This story is reposted with additional information
BRISTOL – Close to 1,000 Catholic school teachers and administrators heard a variety of speakers during the two-day 2015 Catholic Educators Faith Conference March 23 and 24 at St. Paul Catholic High School. The event is hosted each year by the Office of Catholic Schools.
Reflecting the theme “The Joy of the Gospel in Catholic Schools,” the conference began with a Mass March 23 celebrated by Archbishop Leonard P. Blair and concelebrated by Msgr. Thomas Ginty, pastor of St. Matthew Parish, Forestville; Jesuit Father (and keynote speaker) Joseph O’Keefe, professor of education at Boston College; Father John L. Lavorgna, master of ceremonies, secretary to the archbishop and assistant chancellor of the Archdiocese of Hartford; Father Alexander Avendano, chaplain of St. Paul Catholic High School; and Father Jeffrey V. Romans, pastor of St. Bridget Parish, Cheshire.
Archbishop Blair also was the principal celebrant of the Mass on March 24. Concelebrants were Father O’Keefe; Msgr. Ginty; Father Michael T. Casey, parochial vicar at St. James Parish, Manchester; Father Stephen M. Sledesky, pastor of St. Bridget Parish, Manchester, and Distinguished Catholic Elementary School Pastor for the 2014-15 school year; and Father Avendano.
The guest choir was made up of consecrated women religious, which Archbishop Blair remarked was fitting during this Year of Consecrated Life, as proclaimed by Pope Francis.
“We all know it’s the sisters who are the foundation of Catholic school education,” the archbishop said.
Repeating remarks made days earlier at the Archbishop’s St. Patrick’s Day Breakfast, Archbishop Blair said, “It’s no secret that schools across Connecticut, both Catholic and public, are facing challenges of declining enrollment as a result of several factors, primarily demographic and economic.”
He said he is working with pastors and school communities to find creative solutions “so as to preserve and improve the treasure of Catholic school education in the archdiocese.”
Archbishop Blair offered remarks on the Gospel reading (John 8:1-11) as an example of effective teaching by Jesus.
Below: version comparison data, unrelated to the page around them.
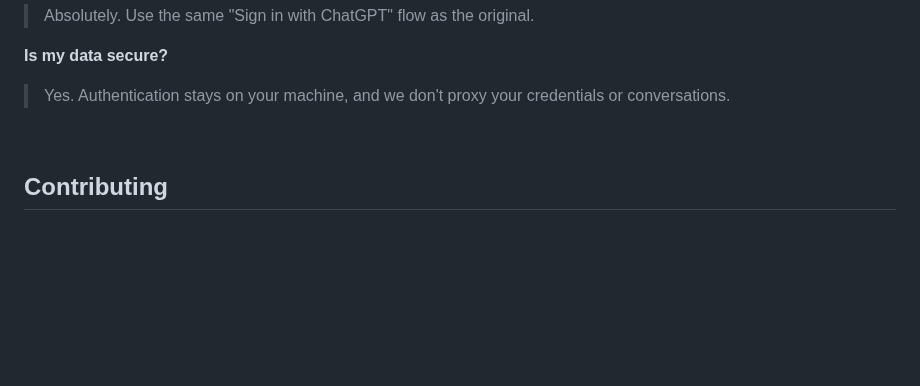
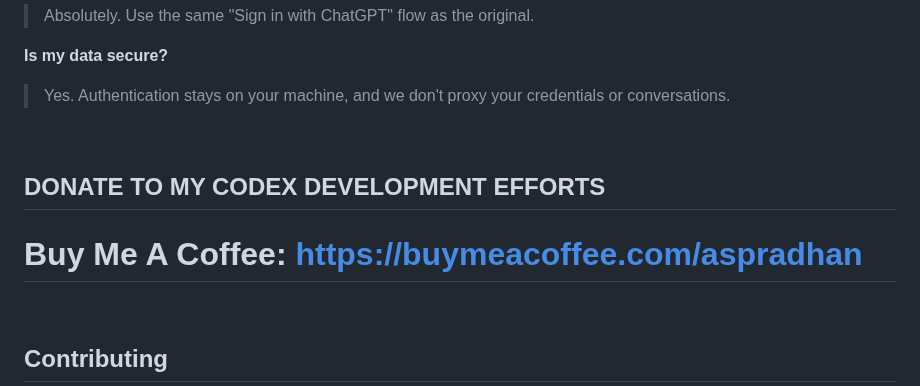
Before and after one commit to aspradhan/codex, a Markdown page: README.md, the part around the change. Drawn GitHub-style; blank space fills up the shorter version.

Commit message:
Add donation information to README
Added donation section for Codex development efforts.

```diff
--- a/README.md
+++ b/README.md
@@ -286,6 +286,12 @@ model_reasoning_summary = "detailed"
 **Is my data secure?**
 > Yes. Authentication stays on your machine, and we don't proxy your credentials or conversations.
 
+
+&ensp;
+## DONATE TO MY CODEX DEVELOPMENT EFFORTS
+# Buy Me A Coffee: https://buymeacoffee.com/aspradhan
+
+
 &ensp;
 ## Contributing
 
```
When scribes and Pharisees asked Jesus if he agreed with the law of Moses ordering that adulterers be put to death by stoning, Jesus bent down and wrote with his finger in the dirt, then suggested that the person who is free from sin cast the first stone.
“God loves us despite sin,” the archbishop said. “God also forgives others who have sinned against us.” No one knows what Jesus was writing in the dirt, but, Archbishop Blair said, “Let us be prepared to receive what God has to give.”
At the end of the Mass, superintendent of Catholic schools Dr. Dale R. Hoyt presented Archbishop Blair with a sweatshirt emblazoned with the new logo for Catholic schools: “Believe, learn and excel.”
The conference included a breakfast followed by Father O’Keefe’s remarks on how Pope Francis’ message in his book The Joy of the Gospel pertains to Catholic education.
Father O’Keefe’s talk on both days was followed by a panel discussion. Panelists on March 23 were Father Romans, former assistant chancellor and secretary to the archbishop, pastor of St. Bridget School, Cheshire, former board member at St. Matthew School, Forestville, and former spiritual director at St. Peter-St. Francis School, Torrington; Maria Testa, St. Stephen School, Hamden, an archdiocesan Distinguished School Administrator; Edward Goad, a teacher at St. Bernadette School, New Haven; Jennifer Furlong, a teacher at St. Thomas School, Southington; and Deborah Mulhall, a teacher at St. Mary Magdalen School, Oakville.
Panelists on March 24 were Father Michael Casey, parochial vicar at St. James Parish, Manchester; Margaret R. Williamson, principal at Northwest Catholic High School, West Hartford; Helen Treacy, principal at St. Augustine School, Hartford; Eileen Carroll, a teacher at St. Bridget School, Manchester; and Samuel Todzia, a teacher at St. Paul Catholic High School.
In addition, more than 80 educators were honored for their years of service, from 10 years to 50 years.
Dr. Hoyt told the Transcript that the meaning of this year’s theme is, “How do we live the joy of the Gospel in the classroom? How do we live the joy of the Gospel to our students? And how can we instill joy in the teachers themselves so they can spread that joy as Catholic school educators?”
Franciscan Sister of the Eucharist Mary Kolbe Heffern, director of faith formation at the Office of Catholic Schools and coordinator of the conference, said she hoped attendees would “feel more energized and enthusiastic about all they do day to day as Catholic school educators.”
Patricia Devanney, principal of St. Anthony School, Winsted, said, “I come every year. It makes me feel refreshed and renewed. It’s very inspiring.”